* _EXERCISE DETAILS_: Could you return all of the data exactly as given?
☆ ☆ ☆
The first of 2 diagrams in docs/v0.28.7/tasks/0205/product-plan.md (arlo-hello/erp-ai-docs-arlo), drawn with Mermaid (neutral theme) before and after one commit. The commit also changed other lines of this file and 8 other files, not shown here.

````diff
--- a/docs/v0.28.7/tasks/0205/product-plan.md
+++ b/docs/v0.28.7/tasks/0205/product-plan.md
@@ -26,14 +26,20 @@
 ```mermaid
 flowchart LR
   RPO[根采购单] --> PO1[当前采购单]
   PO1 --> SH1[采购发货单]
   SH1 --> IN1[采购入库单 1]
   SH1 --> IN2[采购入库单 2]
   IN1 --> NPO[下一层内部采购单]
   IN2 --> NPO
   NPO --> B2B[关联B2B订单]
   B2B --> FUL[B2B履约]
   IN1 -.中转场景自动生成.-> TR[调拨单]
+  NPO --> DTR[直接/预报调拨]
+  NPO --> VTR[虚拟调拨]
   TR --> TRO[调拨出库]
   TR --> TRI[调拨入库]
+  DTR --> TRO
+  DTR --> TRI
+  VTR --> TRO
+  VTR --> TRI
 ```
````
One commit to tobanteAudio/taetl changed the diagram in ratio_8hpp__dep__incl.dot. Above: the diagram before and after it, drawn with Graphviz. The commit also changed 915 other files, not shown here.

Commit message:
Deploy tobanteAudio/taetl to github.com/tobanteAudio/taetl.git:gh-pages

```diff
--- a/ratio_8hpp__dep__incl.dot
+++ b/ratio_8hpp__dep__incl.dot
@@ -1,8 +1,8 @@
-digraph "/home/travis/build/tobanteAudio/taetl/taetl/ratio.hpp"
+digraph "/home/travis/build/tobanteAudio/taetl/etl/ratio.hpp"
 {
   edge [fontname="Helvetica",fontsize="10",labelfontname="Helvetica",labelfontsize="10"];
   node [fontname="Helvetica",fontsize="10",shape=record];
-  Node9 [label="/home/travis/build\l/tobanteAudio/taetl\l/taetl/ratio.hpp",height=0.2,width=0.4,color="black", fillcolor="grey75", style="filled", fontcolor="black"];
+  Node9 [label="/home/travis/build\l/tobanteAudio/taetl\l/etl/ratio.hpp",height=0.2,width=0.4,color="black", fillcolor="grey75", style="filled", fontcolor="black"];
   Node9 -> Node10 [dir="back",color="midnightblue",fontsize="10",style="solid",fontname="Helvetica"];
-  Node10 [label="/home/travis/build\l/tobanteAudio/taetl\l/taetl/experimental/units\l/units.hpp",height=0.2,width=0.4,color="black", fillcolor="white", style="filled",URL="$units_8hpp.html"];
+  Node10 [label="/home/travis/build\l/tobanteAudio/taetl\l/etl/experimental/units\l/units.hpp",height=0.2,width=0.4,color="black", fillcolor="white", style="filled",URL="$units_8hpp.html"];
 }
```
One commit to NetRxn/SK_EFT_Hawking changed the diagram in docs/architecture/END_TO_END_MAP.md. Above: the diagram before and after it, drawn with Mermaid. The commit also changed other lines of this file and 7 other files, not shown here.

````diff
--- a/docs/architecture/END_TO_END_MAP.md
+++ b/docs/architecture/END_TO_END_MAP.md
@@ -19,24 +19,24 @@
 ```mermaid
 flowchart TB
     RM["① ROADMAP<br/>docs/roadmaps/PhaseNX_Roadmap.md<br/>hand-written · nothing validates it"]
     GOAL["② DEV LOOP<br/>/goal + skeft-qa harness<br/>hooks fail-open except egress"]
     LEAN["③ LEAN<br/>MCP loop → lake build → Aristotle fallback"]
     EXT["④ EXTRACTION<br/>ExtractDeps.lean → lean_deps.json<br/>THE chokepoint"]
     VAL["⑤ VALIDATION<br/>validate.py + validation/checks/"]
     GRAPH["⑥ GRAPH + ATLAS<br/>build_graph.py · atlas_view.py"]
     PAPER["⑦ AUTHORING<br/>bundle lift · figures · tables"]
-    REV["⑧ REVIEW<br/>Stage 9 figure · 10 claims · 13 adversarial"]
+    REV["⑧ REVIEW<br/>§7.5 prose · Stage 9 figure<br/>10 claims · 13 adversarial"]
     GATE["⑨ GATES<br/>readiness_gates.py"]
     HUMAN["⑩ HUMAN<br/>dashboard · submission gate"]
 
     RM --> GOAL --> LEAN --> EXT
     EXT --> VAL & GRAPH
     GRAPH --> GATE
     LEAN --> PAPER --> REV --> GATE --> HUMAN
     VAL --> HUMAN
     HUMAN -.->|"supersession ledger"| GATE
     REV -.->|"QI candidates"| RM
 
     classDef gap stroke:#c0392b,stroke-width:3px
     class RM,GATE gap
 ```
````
☆ ☆ ☆
* _YOUR RESPONSE_:
The first of 2 diagrams in docs/v0.28.7/tasks/0205/product-plan.md (arlo-hello/erp-ai-docs-arlo), drawn with Mermaid (neutral theme) before and after one commit. The commit also changed other lines of this file and 8 other files, not shown here.

````diff
--- a/docs/v0.28.7/tasks/0205/product-plan.md
+++ b/docs/v0.28.7/tasks/0205/product-plan.md
@@ -26,14 +26,20 @@
 ```mermaid
 flowchart LR
   RPO[根采购单] --> PO1[当前采购单]
   PO1 --> SH1[采购发货单]
   SH1 --> IN1[采购入库单 1]
   SH1 --> IN2[采购入库单 2]
   IN1 --> NPO[下一层内部采购单]
   IN2 --> NPO
   NPO --> B2B[关联B2B订单]
   B2B --> FUL[B2B履约]
   IN1 -.中转场景自动生成.-> TR[调拨单]
+  NPO --> DTR[直接/预报调拨]
+  NPO --> VTR[虚拟调拨]
   TR --> TRO[调拨出库]
   TR --> TRI[调拨入库]
+  DTR --> TRO
+  DTR --> TRI
+  VTR --> TRO
+  VTR --> TRI
 ```
````
One commit to tobanteAudio/taetl changed the diagram in ratio_8hpp__dep__incl.dot. Above: the diagram before and after it, drawn with Graphviz. The commit also changed 915 other files, not shown here.

Commit message:
Deploy tobanteAudio/taetl to github.com/tobanteAudio/taetl.git:gh-pages

```diff
--- a/ratio_8hpp__dep__incl.dot
+++ b/ratio_8hpp__dep__incl.dot
@@ -1,8 +1,8 @@
-digraph "/home/travis/build/tobanteAudio/taetl/taetl/ratio.hpp"
+digraph "/home/travis/build/tobanteAudio/taetl/etl/ratio.hpp"
 {
   edge [fontname="Helvetica",fontsize="10",labelfontname="Helvetica",labelfontsize="10"];
   node [fontname="Helvetica",fontsize="10",shape=record];
-  Node9 [label="/home/travis/build\l/tobanteAudio/taetl\l/taetl/ratio.hpp",height=0.2,width=0.4,color="black", fillcolor="grey75", style="filled", fontcolor="black"];
+  Node9 [label="/home/travis/build\l/tobanteAudio/taetl\l/etl/ratio.hpp",height=0.2,width=0.4,color="black", fillcolor="grey75", style="filled", fontcolor="black"];
   Node9 -> Node10 [dir="back",color="midnightblue",fontsize="10",style="solid",fontname="Helvetica"];
-  Node10 [label="/home/travis/build\l/tobanteAudio/taetl\l/taetl/experimental/units\l/units.hpp",height=0.2,width=0.4,color="black", fillcolor="white", style="filled",URL="$units_8hpp.html"];
+  Node10 [label="/home/travis/build\l/tobanteAudio/taetl\l/etl/experimental/units\l/units.hpp",height=0.2,width=0.4,color="black", fillcolor="white", style="filled",URL="$units_8hpp.html"];
 }
```
One commit to NetRxn/SK_EFT_Hawking changed the diagram in docs/architecture/END_TO_END_MAP.md. Above: the diagram before and after it, drawn with Mermaid. The commit also changed other lines of this file and 7 other files, not shown here.

````diff
--- a/docs/architecture/END_TO_END_MAP.md
+++ b/docs/architecture/END_TO_END_MAP.md
@@ -19,24 +19,24 @@
 ```mermaid
 flowchart TB
     RM["① ROADMAP<br/>docs/roadmaps/PhaseNX_Roadmap.md<br/>hand-written · nothing validates it"]
     GOAL["② DEV LOOP<br/>/goal + skeft-qa harness<br/>hooks fail-open except egress"]
     LEAN["③ LEAN<br/>MCP loop → lake build → Aristotle fallback"]
     EXT["④ EXTRACTION<br/>ExtractDeps.lean → lean_deps.json<br/>THE chokepoint"]
     VAL["⑤ VALIDATION<br/>validate.py + validation/checks/"]
     GRAPH["⑥ GRAPH + ATLAS<br/>build_graph.py · atlas_view.py"]
     PAPER["⑦ AUTHORING<br/>bundle lift · figures · tables"]
-    REV["⑧ REVIEW<br/>Stage 9 figure · 10 claims · 13 adversarial"]
+    REV["⑧ REVIEW<br/>§7.5 prose · Stage 9 figure<br/>10 claims · 13 adversarial"]
     GATE["⑨ GATES<br/>readiness_gates.py"]
     HUMAN["⑩ HUMAN<br/>dashboard · submission gate"]
 
     RM --> GOAL --> LEAN --> EXT
     EXT --> VAL & GRAPH
     GRAPH --> GATE
     LEAN --> PAPER --> REV --> GATE --> HUMAN
     VAL --> HUMAN
     HUMAN -.->|"supersession ledger"| GATE
     REV -.->|"QI candidates"| RM
 
     classDef gap stroke:#c0392b,stroke-width:3px
     class RM,GATE gap
 ```
````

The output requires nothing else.